But the defense was an issue last season, and those issues may remain unresolved. They only posted 31.5 sacks as a team, and their top two producers both left for the NFL Draft — that’s DT Harrison Phillips (7.5) and EDGE Peter Kalambayi (4.0). Joey Alfieri is returning to more EDGE play after filling in at off-ball linebacker last season, and redshirt sophomore Dylan Wade-Perry looks to create more interior disruption in Phillips’ absence. But neither project as impact players in the conference.
And on the back-end, CB Alijah Holder is a big returner after an injury-plagued 2017 campaign tempered his Draft expectations. But with CB Quenton Meeks and S Justin Reid both off to the NFL, again Stanford turns to uncertain up-and-comers. Is Alameen Murphy a boundary corner or a nickel? Does Malik Antoine transition well to safety? Can redshirt sophomore Paulson Adebo hold his own on the outside?
When checking out the schedule, Stanford sees USC and SDSU early again this season — an 0-2 stretch last year. But they come in with more experience across the board, have both games at home, and USC will be touting a freshman QB. The out of conference schedule is strong enough to bolster Stanford’s profile for the playoffs, if they can survive back-to-back road trips to Oregon and Notre Dame. An early November visit to Seattle looms.
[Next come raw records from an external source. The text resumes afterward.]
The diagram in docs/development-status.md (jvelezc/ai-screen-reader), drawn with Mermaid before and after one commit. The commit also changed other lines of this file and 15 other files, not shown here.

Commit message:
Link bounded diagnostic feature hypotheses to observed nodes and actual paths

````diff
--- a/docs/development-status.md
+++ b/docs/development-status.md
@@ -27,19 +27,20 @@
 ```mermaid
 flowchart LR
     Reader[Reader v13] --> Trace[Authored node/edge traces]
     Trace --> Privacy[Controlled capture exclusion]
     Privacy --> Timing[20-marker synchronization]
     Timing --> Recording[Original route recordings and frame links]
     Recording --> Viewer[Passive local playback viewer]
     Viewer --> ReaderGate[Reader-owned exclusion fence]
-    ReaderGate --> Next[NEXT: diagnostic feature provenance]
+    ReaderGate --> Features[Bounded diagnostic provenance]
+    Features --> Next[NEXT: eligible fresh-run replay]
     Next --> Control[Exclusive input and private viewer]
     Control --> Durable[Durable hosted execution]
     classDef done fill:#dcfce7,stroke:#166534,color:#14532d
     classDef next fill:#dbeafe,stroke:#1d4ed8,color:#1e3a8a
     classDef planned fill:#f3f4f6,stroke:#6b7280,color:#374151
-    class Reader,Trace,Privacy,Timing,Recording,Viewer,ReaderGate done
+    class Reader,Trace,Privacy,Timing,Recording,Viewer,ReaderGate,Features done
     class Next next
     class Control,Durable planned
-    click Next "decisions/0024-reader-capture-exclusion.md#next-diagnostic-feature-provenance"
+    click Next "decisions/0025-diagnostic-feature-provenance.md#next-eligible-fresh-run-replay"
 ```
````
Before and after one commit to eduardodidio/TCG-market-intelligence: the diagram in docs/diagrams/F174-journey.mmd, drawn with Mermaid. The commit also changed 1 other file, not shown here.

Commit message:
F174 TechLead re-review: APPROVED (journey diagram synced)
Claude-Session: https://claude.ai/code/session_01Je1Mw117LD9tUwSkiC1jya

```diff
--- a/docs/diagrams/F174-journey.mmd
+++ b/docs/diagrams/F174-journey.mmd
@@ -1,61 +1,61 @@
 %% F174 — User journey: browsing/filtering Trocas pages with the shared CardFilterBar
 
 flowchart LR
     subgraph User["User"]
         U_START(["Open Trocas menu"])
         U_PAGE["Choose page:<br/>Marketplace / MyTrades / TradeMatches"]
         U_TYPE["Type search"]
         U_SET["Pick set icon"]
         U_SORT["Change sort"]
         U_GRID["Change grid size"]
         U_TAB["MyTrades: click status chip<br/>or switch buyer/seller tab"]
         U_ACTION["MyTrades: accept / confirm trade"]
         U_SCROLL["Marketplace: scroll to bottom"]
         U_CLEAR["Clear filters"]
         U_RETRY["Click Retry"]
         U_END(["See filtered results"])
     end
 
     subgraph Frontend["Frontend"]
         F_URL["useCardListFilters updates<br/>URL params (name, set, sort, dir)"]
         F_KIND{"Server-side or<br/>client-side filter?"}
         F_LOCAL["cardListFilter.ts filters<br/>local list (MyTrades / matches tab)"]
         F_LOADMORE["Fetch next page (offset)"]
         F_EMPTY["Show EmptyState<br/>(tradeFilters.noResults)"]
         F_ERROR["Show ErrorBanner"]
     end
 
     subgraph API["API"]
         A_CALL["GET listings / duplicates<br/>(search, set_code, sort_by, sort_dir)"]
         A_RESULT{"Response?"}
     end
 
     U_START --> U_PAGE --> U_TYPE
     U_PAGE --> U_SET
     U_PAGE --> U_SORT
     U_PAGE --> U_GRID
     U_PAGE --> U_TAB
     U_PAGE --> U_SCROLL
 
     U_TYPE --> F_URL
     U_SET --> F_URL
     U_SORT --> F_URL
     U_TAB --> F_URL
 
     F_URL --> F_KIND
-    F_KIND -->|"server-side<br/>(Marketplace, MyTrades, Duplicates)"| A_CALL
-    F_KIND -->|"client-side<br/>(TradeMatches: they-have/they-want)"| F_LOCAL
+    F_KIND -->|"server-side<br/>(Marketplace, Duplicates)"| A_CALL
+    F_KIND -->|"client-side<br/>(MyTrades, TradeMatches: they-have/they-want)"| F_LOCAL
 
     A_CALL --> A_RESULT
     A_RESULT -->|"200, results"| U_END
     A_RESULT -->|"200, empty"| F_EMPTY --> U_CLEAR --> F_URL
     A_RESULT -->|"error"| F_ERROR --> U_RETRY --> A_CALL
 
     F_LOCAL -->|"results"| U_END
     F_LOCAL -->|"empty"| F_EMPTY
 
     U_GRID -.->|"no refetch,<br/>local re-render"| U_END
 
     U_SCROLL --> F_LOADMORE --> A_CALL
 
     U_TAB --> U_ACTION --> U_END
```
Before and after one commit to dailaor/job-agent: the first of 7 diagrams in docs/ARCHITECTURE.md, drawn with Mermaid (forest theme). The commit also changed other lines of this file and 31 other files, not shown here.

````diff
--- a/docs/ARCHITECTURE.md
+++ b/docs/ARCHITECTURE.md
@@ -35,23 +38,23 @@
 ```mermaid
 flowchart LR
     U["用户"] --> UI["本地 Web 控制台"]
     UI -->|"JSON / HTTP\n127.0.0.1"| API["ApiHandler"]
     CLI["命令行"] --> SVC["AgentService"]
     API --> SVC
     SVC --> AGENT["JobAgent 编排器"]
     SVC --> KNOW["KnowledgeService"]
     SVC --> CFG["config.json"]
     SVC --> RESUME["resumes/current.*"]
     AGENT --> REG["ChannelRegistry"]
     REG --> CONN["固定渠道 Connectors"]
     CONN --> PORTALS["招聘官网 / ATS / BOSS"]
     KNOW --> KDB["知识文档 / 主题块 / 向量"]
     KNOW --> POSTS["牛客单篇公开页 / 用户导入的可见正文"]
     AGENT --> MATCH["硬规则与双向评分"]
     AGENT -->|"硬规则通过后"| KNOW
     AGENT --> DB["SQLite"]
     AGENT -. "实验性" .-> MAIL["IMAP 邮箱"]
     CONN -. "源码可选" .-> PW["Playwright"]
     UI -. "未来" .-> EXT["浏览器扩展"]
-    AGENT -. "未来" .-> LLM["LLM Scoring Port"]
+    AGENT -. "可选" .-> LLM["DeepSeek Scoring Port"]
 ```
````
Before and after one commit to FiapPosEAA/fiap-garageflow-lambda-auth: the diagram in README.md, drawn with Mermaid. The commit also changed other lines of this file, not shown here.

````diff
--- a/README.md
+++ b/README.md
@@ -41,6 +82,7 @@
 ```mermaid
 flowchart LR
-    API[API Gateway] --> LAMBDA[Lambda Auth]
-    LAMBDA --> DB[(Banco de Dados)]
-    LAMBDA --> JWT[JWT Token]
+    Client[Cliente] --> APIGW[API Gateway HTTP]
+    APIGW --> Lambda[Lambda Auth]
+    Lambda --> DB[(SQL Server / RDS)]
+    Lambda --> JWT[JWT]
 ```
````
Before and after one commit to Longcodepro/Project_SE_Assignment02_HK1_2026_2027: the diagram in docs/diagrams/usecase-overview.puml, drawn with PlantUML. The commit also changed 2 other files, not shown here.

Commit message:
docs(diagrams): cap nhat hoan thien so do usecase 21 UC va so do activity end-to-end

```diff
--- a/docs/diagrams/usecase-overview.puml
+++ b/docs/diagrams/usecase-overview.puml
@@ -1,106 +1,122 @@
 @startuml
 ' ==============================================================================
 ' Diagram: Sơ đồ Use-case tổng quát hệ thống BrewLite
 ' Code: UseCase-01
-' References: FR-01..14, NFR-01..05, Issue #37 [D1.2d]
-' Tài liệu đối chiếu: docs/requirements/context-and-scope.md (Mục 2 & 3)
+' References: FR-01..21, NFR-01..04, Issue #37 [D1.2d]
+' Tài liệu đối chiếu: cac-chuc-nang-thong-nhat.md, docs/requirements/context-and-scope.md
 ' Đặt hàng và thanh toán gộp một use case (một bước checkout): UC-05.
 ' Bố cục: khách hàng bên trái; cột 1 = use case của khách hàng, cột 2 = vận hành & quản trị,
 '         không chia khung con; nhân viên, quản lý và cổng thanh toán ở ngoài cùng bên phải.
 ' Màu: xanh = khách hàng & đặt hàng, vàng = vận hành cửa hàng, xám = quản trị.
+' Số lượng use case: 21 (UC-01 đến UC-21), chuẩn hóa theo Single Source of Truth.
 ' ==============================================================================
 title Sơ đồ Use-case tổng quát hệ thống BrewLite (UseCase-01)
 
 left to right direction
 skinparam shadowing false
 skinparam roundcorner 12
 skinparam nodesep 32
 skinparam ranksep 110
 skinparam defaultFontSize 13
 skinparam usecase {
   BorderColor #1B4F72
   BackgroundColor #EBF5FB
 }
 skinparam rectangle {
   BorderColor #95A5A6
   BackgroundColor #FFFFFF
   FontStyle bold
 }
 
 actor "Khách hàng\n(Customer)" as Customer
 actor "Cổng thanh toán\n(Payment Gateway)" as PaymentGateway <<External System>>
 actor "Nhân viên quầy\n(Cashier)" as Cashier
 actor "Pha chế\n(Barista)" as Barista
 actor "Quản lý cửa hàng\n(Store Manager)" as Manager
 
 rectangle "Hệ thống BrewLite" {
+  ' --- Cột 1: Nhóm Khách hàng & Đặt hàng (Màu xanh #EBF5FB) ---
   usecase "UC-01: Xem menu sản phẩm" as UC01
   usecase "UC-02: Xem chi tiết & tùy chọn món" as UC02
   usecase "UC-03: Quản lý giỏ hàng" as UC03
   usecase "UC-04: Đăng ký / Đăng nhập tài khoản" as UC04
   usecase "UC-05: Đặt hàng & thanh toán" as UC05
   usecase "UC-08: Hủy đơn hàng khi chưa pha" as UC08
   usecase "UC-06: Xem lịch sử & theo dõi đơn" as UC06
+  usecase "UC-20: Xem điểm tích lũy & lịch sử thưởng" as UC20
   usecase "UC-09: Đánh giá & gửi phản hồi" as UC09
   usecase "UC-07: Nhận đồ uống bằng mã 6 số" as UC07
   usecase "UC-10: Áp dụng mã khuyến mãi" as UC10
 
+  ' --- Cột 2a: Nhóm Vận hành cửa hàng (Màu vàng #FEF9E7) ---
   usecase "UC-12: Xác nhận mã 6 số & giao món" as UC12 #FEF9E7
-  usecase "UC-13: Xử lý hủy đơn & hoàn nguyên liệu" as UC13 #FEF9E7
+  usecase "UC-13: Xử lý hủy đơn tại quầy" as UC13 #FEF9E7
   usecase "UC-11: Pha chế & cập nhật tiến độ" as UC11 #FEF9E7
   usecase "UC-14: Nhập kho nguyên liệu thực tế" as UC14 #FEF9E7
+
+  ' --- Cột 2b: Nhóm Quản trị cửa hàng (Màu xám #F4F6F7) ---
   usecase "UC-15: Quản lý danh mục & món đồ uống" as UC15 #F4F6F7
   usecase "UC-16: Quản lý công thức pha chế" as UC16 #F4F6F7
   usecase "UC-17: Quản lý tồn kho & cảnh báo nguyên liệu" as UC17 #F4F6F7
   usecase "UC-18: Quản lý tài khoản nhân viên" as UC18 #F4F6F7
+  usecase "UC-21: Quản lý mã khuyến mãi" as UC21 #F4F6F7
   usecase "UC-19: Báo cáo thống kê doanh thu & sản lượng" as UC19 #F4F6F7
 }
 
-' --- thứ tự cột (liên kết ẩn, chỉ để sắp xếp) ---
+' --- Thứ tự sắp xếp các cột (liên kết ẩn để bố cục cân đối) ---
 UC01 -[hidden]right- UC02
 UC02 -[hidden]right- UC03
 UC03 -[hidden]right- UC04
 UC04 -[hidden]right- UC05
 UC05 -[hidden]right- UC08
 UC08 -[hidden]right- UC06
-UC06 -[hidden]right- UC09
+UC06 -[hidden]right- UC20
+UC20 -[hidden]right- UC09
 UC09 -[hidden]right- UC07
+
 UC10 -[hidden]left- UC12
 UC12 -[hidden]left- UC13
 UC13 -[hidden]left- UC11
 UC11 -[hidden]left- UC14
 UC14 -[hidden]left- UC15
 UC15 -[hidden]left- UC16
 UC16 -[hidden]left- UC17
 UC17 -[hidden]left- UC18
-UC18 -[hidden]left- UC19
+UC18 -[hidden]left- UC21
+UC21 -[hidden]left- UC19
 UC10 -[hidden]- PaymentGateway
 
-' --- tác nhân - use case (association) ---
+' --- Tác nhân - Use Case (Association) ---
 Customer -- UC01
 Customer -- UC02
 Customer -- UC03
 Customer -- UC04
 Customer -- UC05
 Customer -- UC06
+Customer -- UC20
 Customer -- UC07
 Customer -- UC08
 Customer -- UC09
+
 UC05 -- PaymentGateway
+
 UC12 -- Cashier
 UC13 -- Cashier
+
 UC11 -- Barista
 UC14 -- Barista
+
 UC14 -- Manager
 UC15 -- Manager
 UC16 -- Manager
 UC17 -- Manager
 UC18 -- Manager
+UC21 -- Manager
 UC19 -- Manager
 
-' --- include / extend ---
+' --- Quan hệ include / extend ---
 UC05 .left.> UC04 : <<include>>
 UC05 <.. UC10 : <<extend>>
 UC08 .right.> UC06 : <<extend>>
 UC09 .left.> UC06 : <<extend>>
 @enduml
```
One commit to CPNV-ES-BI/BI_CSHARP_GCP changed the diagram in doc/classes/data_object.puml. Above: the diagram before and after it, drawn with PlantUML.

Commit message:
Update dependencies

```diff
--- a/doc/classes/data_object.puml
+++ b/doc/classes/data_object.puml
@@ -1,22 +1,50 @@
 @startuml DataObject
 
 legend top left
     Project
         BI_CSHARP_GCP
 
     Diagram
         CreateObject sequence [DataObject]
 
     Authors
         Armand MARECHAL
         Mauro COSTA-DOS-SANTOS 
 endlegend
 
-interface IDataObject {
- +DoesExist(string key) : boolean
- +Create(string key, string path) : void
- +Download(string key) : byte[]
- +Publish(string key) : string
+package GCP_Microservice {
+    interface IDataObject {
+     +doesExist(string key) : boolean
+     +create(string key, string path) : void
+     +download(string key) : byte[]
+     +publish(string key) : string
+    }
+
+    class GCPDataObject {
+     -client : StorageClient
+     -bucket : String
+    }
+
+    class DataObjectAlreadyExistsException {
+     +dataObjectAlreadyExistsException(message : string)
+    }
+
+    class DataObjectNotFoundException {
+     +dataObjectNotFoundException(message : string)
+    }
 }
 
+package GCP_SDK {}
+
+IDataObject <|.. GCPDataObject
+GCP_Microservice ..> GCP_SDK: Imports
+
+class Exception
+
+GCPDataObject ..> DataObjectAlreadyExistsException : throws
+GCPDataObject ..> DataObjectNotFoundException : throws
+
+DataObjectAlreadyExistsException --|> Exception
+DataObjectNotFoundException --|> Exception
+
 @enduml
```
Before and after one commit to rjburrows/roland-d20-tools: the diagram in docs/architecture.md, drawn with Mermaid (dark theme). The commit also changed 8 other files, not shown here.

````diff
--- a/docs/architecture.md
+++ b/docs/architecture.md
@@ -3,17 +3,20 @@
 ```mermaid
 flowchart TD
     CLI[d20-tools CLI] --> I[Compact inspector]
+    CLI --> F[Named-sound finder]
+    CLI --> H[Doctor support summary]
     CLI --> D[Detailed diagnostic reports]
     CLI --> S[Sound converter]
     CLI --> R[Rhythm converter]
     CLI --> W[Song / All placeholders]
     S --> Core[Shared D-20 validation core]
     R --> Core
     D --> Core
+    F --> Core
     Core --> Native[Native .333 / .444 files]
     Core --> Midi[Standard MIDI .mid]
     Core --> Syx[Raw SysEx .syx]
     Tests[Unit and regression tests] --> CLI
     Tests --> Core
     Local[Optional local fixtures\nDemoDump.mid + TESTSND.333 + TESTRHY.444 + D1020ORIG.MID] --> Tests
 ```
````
Washington should remain the favorite for Pac-12 representation in the CFB playoff, but don’t sleep on Stanford’s high-powered offense keeping them right in the thick of things in the Pac-12 North.
Top 5 Draft-Eligible Prospects
1. Wide receiver J.J. Arcega-Whiteside
I think Arcega-Whiteside profiles as an NFL WR1, and he has a huge opportunity with K.J. Costello to show it. Costello loves to give him chances down the field, and it showed in J-Jaw’s last few games with the young quarterback. Arcega-Whiteside is well rounded, with impact plays at all three levels of the field, but his downfield ability is really special. He bullies corners.
2. Running back Bryce Love
In an NFL that increasingly values explosive plays, Bryce Love will prove a dangerous weapon. His knack for third-level running, coupled with his unbelievable straight line speed, makes him a true threat to house it on every play — it’s not just lip service. Does he have the frame to withstand NFL play? How about the hands to become a receiving threat? These are the big questions.
3. Tight end Kaden Smith
A promising but inexperienced unknown, Kaden Smith rides a storied line of successful Stanford tight ends to his preseason hype. He proved an excellent red zone and big play threat in limited action last year, especially impressing in his body control to make acrobatic catches down the field.
4. Cornerback Alijah Holder
Holder might have something, folks. He’s not a stellar athlete, and his tightness may prove an issue at the NFL level eventually — but I like what he offers in press, in terms of measured aggressiveness and location of the strike. He’s also a carefully aggressive zone defender, which helps him make some plays. I expect a product season in more CB1 responsibilities.
5. Linebacker Bobby Okereke
Okereke can explode downfield, man — for that trait alone, I’m gonna be watching him closely moving forward. I’m uncertain that he has the requisite physicality to play anything but run-and-chase WILL at the NFL level, and if he’s stuck in that role, I wonder if he has the change-of-direction ability to cover down the field. He’s one of those WR-lookin’ linebackers the Pac-12 loves.
Others to Watch: QB K.J. Costello, iOL Brandon Fanaika, OT A.T. Hall, iOL Nate Herbig, iOL Jesse Burkett, LB Joey Alfieri